Capillary Matting for Plants

Updated February 21, 2017

Capillary matting is a microirrigation method for watering plants. It can be a temporary solution or can be incorporated into an overall irrigation scheme. Properly used, it can reduce overall water consumption by up to 60 per cent, compared to traditional watering methods.

What It Is

Capillary matting is any type of self-watering mat, usually made of some feltlike material. There are two main methods by which it can deliver water to plants. One method is to supply irrigation to the mat via a line source of water. The other, more common, method is to rely solely on the capillary action of the mat to absorb water from a standing source.

How to Use

Lay one portion of the mat into a reservoir of water, such as a sink or bucket. Place the plants on the other end of the mat on an area that can drain any excess water. The plants will imbibe moisture through the drainage holes in the bottoms of their pots.


When using capillary mats, there are some things to keep in mind. Plants in clay pots are not able to utilise the benefits of capillary matting, as the moisture from the mat will be absorbed into the pot itself, with very little reaching the plants' roots. If unchecked, damaging levels of salts can build up in the matting, which can in time burn the roots. Occasional leaching of the mat is recommended.

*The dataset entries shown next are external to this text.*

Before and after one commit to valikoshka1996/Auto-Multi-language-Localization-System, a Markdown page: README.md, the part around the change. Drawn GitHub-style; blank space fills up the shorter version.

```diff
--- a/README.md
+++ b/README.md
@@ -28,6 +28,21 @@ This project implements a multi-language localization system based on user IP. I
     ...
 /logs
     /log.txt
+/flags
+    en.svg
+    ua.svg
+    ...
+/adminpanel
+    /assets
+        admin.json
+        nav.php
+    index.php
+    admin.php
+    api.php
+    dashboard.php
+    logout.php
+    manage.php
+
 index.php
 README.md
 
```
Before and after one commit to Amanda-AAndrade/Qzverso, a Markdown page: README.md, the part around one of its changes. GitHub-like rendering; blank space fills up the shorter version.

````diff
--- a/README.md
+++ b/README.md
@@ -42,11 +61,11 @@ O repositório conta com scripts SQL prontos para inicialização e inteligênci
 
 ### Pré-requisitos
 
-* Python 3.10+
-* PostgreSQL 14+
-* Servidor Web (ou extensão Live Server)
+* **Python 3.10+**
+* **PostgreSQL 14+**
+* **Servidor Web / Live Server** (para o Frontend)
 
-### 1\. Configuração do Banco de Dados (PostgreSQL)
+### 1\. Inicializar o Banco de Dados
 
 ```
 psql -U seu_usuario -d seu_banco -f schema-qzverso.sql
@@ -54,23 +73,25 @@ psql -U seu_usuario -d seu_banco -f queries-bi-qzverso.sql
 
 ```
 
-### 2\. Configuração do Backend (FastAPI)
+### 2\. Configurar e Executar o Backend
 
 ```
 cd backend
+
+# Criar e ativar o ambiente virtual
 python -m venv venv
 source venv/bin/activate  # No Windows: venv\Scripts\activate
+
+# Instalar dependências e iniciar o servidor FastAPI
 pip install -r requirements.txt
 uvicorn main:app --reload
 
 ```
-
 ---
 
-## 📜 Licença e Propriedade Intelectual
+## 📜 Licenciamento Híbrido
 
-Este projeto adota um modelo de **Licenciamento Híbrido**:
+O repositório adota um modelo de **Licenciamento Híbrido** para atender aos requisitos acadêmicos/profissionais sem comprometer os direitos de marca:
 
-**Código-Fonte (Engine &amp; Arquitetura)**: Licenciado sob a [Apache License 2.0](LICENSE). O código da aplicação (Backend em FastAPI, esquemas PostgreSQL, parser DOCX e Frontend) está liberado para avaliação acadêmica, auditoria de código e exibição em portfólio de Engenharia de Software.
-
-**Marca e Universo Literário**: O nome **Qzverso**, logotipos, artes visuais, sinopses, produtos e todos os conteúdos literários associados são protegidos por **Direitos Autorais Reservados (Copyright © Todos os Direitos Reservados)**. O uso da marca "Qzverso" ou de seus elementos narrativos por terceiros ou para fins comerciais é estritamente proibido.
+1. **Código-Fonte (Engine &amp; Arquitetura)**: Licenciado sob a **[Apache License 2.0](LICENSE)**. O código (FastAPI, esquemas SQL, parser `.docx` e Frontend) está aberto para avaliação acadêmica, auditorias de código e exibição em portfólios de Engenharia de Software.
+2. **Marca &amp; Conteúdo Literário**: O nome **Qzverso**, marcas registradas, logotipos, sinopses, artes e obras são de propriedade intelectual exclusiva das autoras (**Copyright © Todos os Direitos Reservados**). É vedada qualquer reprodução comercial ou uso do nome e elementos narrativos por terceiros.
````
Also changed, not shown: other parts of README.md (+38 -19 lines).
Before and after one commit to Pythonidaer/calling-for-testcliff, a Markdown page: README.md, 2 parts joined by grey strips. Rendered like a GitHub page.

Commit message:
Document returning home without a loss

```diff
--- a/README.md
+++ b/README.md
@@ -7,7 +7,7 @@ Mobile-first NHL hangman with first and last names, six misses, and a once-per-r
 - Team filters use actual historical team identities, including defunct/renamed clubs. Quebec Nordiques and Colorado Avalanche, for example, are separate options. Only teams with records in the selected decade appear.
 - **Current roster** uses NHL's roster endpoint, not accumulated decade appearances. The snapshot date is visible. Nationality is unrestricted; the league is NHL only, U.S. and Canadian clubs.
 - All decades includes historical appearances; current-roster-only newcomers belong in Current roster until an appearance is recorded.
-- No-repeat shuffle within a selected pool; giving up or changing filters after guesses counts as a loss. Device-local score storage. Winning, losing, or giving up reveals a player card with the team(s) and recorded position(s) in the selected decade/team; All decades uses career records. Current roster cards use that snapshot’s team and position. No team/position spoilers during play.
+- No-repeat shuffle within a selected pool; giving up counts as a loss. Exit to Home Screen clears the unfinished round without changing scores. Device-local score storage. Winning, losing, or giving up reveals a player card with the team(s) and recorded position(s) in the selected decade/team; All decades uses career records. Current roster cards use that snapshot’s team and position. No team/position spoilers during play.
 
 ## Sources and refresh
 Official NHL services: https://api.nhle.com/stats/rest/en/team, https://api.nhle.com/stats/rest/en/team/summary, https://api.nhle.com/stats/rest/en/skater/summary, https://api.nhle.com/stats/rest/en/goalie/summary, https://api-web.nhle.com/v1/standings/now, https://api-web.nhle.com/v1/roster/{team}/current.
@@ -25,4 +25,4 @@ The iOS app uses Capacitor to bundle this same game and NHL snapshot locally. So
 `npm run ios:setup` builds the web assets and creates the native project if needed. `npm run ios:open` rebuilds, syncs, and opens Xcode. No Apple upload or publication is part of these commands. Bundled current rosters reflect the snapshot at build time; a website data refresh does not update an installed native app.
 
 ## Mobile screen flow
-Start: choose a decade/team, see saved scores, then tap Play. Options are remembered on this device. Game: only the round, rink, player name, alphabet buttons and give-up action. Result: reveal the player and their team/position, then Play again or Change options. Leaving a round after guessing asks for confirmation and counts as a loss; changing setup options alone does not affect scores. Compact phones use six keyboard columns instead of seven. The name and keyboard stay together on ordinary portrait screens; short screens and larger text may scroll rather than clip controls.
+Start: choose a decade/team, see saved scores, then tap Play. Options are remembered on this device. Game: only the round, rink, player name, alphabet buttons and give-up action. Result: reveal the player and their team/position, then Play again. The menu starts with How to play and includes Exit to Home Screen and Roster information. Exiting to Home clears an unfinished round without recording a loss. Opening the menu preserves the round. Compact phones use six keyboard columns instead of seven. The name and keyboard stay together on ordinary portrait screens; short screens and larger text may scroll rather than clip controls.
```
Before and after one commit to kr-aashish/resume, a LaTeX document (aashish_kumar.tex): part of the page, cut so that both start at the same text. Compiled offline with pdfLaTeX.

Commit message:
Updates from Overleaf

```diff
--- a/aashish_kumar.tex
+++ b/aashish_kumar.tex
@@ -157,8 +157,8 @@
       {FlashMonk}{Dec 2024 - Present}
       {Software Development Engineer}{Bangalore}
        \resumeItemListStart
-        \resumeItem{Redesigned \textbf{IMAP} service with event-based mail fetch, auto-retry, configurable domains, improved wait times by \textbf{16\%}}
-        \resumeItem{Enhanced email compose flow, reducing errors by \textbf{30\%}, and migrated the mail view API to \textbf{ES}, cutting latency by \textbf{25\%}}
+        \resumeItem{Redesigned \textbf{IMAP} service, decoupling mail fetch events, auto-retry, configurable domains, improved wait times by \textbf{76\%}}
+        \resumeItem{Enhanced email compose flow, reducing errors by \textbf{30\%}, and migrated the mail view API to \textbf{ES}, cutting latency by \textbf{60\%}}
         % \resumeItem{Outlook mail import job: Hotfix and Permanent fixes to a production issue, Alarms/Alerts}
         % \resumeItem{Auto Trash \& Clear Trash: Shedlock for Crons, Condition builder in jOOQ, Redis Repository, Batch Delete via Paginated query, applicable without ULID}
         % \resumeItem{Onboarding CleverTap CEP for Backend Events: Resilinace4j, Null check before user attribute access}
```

Cite this Article A tool to create a citation to reference this article Cite this Article

About the Author

Chris Bond has been writing about gardening, sustainable agriculture and local history since 2005. He has been published in "The Plain Dealer," "The Repository" and online. Bond holds an A.A.S. from the State University of New York at the Finger Lakes campus in Canandaigua, N.Y.